# EXERCISE
How many lines in the data hold the string "README"? State the number alone.

# INFORMATION

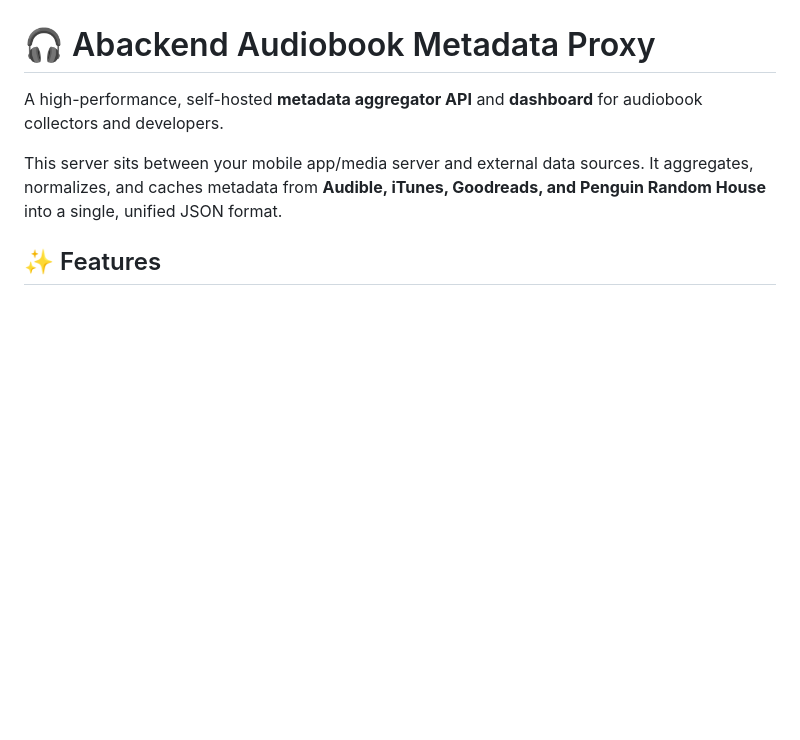
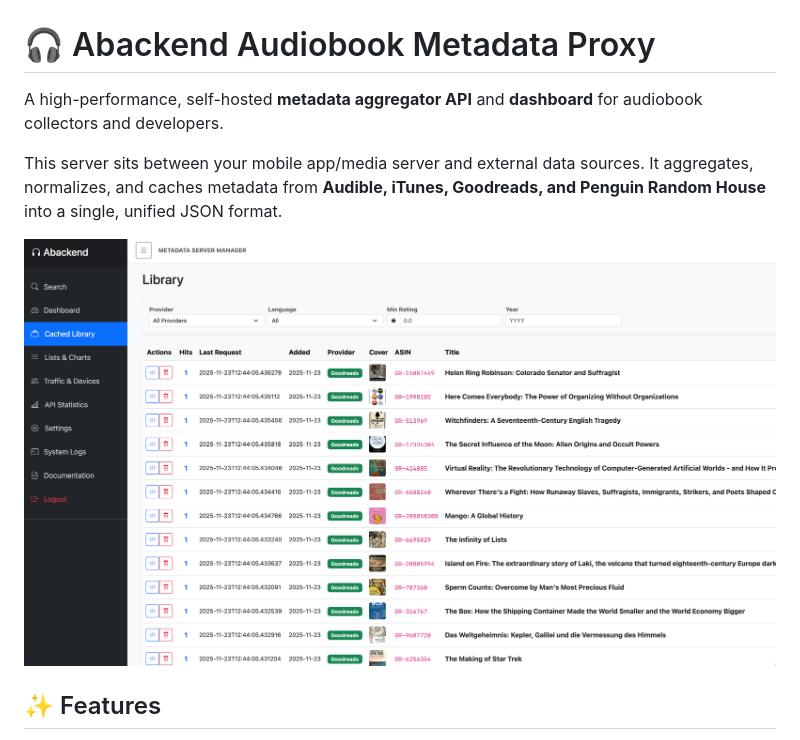
Before and after one commit to nreexy/abackend, a Markdown page: README.md, the part around the change printed below. Rendered like a GitHub page; pictures changed too: screenshots/Library.png (added); blank space fills up the shorter version.

```diff
--- a/README.md
+++ b/README.md
@@ -4,6 +4,7 @@ A high-performance, self-hosted **metadata aggregator API** and **dashboard** fo
 
 This server sits between your mobile app/media server and external data sources. It aggregates, normalizes, and caches metadata from **Audible, iTunes, Goodreads, and Penguin Random House** into a single, unified JSON format.
 
+![Library View](screenshots/Library.png)
 
 ## ✨ Features
 
```
Also changed, not shown: other parts of README.md (+7 -0 lines), screenshots/listsCharts.png (added), screenshots/trafficStatistics.png (added).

# EXERCISE RESPONSE
4